ACTION ITEM: Look for the word "type" in the entries and copy every line where it shows up.
Start of INPUT FOR THIS TASK
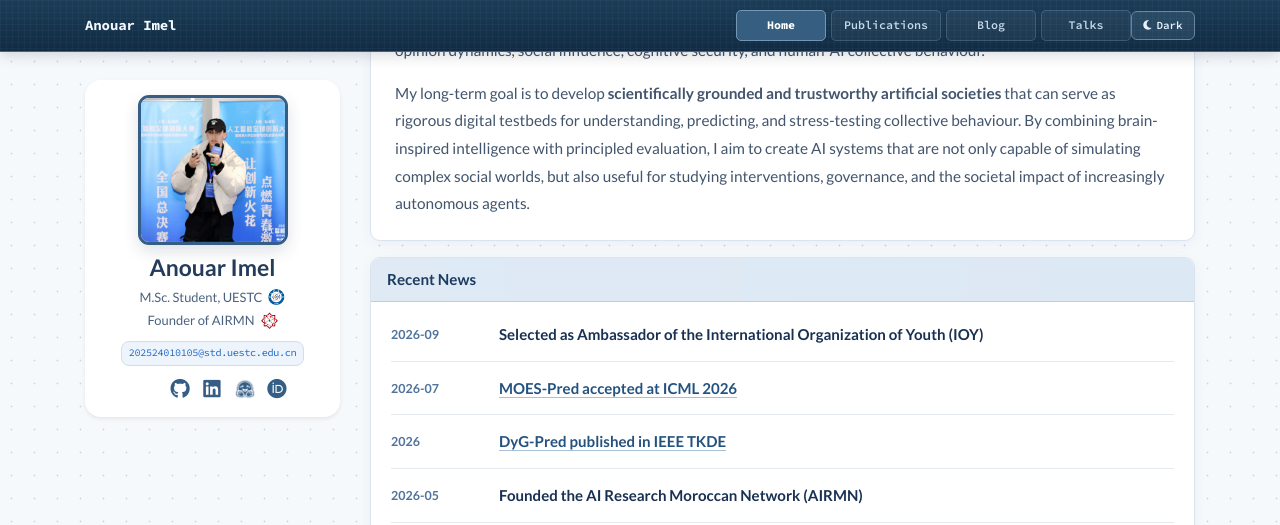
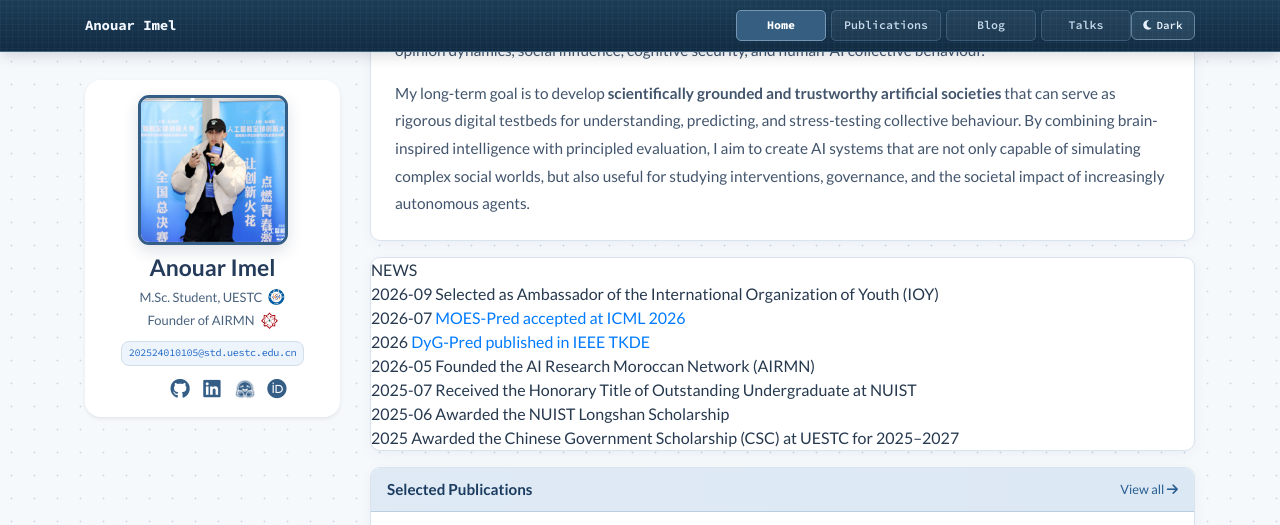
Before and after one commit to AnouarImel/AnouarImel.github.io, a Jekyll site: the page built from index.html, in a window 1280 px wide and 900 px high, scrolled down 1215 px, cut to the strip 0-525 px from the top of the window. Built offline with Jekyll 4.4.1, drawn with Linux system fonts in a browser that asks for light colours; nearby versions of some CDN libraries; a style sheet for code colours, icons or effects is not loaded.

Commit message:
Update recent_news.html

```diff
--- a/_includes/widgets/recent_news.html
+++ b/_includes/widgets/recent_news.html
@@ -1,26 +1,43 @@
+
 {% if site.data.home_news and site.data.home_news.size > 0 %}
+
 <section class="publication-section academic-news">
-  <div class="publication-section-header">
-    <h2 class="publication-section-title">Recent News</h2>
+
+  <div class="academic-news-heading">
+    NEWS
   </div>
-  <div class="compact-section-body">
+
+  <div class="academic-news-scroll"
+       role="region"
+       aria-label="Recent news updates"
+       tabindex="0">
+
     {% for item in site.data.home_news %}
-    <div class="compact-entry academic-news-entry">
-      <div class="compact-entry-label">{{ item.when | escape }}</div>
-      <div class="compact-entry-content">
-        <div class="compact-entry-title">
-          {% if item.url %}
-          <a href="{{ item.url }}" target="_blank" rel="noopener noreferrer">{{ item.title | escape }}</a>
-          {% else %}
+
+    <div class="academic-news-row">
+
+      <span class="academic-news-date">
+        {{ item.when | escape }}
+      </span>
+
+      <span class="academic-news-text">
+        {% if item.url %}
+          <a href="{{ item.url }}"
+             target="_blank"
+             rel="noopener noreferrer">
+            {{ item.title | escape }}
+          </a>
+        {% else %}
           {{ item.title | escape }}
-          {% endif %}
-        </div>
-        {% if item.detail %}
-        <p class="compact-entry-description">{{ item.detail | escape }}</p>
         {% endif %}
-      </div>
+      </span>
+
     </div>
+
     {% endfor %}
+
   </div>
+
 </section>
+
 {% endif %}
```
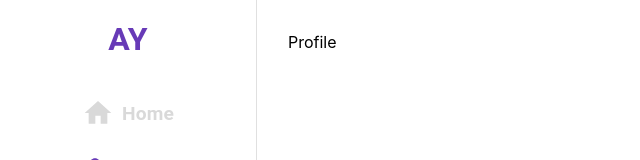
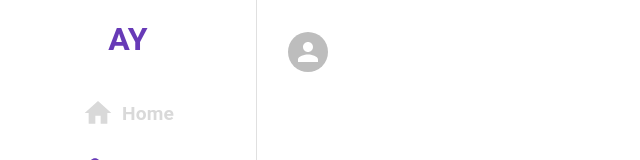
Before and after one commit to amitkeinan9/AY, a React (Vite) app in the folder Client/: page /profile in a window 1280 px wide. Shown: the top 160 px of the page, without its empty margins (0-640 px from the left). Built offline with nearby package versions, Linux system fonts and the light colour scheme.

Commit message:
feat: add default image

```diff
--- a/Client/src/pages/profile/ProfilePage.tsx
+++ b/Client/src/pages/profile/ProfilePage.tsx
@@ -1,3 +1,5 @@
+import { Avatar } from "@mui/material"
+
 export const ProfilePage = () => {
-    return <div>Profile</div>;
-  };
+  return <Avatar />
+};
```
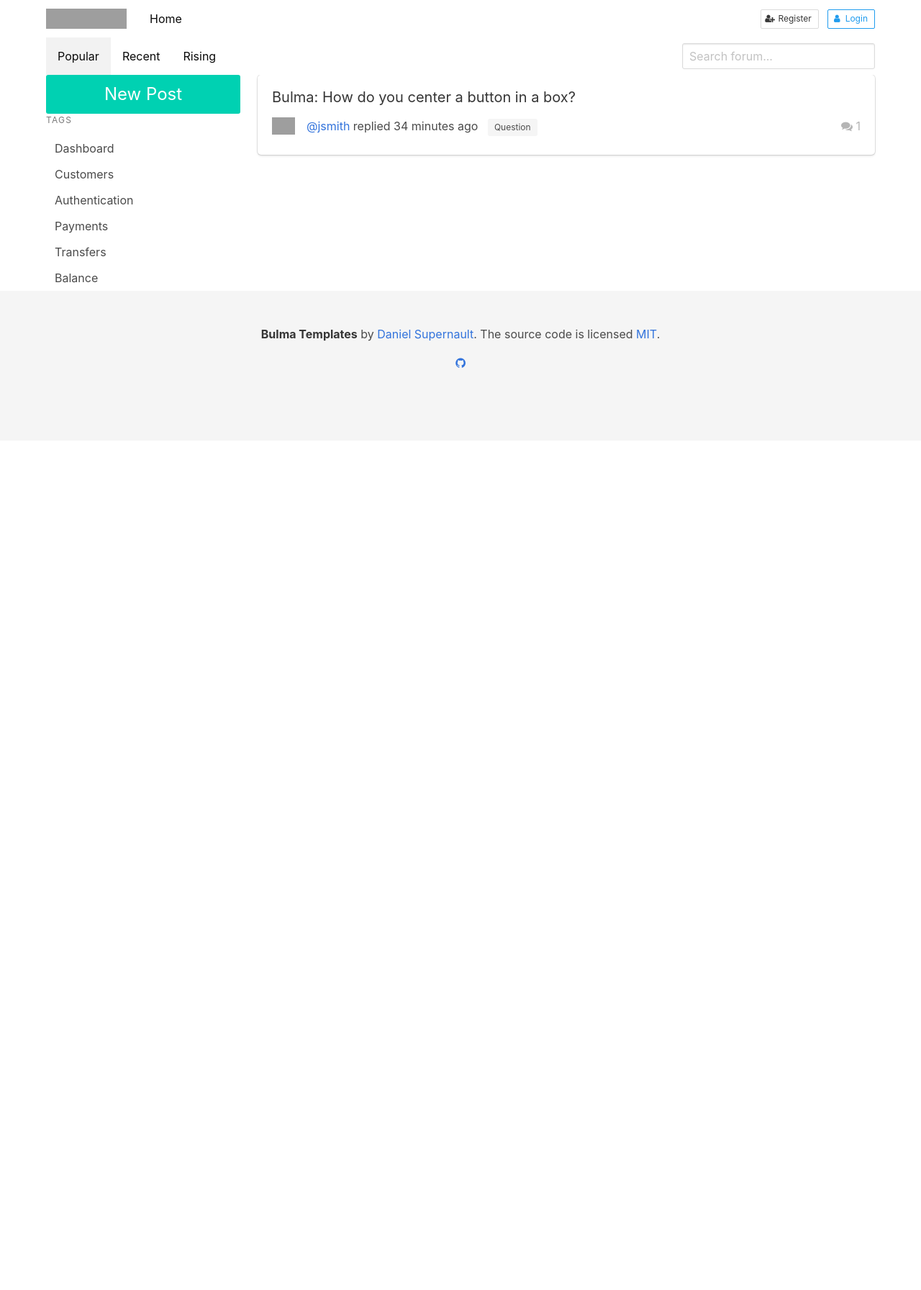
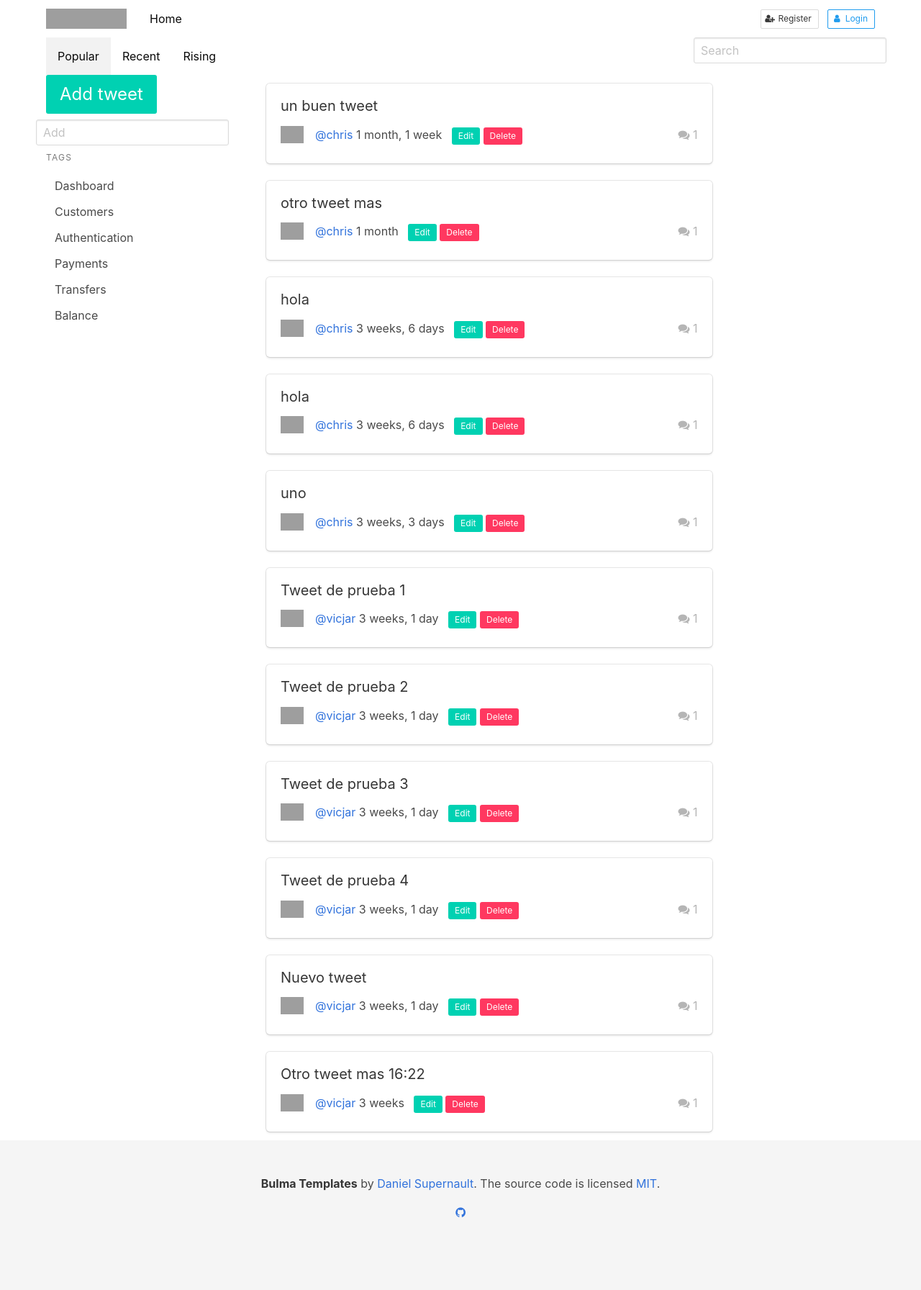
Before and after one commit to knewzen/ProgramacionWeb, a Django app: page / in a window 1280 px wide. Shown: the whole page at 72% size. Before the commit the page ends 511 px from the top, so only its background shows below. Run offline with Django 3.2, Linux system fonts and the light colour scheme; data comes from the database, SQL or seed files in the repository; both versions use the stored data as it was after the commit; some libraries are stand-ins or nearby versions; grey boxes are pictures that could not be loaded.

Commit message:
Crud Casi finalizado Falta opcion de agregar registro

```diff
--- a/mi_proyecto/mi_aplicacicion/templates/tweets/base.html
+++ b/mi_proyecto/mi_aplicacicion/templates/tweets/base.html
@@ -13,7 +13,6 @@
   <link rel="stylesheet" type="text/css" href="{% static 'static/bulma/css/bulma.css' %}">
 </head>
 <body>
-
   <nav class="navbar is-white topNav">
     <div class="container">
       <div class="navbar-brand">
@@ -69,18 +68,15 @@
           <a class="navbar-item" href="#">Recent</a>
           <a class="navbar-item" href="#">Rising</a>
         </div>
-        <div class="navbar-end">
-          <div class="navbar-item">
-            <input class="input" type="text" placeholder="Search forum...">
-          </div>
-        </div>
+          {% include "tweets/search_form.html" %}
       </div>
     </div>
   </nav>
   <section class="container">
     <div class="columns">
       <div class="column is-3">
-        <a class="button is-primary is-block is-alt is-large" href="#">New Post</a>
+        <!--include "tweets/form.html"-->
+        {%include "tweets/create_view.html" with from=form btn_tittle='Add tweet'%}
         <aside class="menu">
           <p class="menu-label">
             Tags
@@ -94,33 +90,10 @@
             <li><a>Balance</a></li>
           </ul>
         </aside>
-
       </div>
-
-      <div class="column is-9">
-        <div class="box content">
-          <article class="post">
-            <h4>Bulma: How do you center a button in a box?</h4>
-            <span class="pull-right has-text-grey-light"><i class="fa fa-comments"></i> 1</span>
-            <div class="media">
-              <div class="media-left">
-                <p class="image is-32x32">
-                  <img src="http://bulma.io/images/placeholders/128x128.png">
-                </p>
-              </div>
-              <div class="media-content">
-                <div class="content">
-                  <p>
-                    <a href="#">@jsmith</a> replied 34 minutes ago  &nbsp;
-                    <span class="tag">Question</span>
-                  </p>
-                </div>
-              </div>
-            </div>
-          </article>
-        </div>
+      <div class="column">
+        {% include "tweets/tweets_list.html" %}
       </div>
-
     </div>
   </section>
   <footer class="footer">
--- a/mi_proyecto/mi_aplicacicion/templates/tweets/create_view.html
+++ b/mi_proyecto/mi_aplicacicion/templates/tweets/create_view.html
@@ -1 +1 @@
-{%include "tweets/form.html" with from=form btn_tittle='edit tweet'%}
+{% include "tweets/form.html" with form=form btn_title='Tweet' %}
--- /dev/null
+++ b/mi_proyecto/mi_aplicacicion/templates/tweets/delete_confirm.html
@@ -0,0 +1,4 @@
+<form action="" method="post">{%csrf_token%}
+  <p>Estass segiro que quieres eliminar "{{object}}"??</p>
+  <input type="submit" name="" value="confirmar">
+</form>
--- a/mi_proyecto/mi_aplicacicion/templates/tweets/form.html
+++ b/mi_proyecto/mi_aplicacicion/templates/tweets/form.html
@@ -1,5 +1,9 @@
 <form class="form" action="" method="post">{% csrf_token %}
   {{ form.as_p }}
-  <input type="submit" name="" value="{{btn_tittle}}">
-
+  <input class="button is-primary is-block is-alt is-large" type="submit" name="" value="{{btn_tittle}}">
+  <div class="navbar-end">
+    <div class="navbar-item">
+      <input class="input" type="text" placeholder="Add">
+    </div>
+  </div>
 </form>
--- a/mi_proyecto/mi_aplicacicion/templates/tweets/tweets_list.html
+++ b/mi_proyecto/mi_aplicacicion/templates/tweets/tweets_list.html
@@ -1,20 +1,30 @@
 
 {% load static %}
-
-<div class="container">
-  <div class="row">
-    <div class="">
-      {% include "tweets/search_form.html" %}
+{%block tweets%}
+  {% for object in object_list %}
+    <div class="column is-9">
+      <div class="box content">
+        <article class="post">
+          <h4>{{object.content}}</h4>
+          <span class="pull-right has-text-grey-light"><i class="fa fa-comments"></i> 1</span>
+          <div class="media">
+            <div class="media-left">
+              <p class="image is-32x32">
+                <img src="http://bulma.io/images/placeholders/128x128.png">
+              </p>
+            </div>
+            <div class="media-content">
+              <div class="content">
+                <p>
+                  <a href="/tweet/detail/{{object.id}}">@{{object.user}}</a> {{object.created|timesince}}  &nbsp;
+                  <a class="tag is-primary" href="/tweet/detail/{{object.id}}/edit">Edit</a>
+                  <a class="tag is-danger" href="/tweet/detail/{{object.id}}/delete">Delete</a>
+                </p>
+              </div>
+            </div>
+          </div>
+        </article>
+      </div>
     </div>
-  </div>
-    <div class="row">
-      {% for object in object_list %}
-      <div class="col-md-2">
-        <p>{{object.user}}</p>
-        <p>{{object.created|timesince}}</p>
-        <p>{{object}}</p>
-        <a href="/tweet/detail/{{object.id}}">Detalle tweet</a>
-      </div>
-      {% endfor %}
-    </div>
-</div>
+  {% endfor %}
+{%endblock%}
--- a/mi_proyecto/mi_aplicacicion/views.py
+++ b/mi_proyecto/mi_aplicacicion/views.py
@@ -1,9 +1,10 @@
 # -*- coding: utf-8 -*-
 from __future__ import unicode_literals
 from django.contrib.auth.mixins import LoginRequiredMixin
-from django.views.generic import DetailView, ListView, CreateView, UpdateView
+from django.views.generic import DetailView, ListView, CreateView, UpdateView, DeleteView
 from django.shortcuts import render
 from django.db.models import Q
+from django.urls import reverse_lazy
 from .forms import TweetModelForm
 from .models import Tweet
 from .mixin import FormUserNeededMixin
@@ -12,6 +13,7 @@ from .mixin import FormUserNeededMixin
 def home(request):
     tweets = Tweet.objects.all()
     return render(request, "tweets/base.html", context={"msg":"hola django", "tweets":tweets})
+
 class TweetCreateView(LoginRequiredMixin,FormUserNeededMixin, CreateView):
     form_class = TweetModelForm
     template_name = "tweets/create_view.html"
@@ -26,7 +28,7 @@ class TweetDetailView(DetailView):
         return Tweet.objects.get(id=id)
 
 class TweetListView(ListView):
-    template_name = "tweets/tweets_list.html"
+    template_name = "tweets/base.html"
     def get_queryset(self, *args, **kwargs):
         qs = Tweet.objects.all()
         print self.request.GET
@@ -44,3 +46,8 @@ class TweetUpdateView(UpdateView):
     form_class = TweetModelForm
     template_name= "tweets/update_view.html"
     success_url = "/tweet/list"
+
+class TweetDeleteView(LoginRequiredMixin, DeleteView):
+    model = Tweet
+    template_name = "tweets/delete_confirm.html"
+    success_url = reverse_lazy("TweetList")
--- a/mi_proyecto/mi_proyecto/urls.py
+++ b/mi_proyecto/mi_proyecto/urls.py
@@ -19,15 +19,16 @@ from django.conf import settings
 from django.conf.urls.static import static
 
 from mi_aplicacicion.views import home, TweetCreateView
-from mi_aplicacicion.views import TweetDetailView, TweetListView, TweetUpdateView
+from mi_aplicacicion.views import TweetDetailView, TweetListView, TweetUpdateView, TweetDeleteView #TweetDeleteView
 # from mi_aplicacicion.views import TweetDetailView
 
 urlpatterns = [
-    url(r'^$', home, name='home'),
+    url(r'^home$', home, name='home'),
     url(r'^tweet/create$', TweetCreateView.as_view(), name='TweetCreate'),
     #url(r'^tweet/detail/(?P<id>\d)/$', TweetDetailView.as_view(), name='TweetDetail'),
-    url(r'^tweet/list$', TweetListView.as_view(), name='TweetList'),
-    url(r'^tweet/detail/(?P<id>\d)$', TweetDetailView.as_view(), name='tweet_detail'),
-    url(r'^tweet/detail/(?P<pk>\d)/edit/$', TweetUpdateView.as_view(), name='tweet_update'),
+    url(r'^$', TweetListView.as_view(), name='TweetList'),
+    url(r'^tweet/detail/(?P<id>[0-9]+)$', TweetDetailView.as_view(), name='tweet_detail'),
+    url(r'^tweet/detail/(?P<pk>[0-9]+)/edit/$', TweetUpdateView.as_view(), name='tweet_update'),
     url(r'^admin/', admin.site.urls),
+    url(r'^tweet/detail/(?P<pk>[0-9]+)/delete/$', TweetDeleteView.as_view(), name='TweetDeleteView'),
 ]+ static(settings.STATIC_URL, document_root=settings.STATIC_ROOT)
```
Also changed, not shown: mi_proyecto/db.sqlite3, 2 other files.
End of INPUT FOR THIS TASK
SOLUTION TO THIS EXERCISE:
   <link rel="stylesheet" type="text/css" href="{% static 'static/bulma/css/bulma.css' %}">
-            <input class="input" type="text" placeholder="Search forum...">
+  <input type="submit" name="" value="confirmar">
-  <input type="submit" name="" value="{{btn_tittle}}">
+  <input class="button is-primary is-block is-alt is-large" type="submit" name="" value="{{btn_tittle}}">
+      <input class="input" type="text" placeholder="Add">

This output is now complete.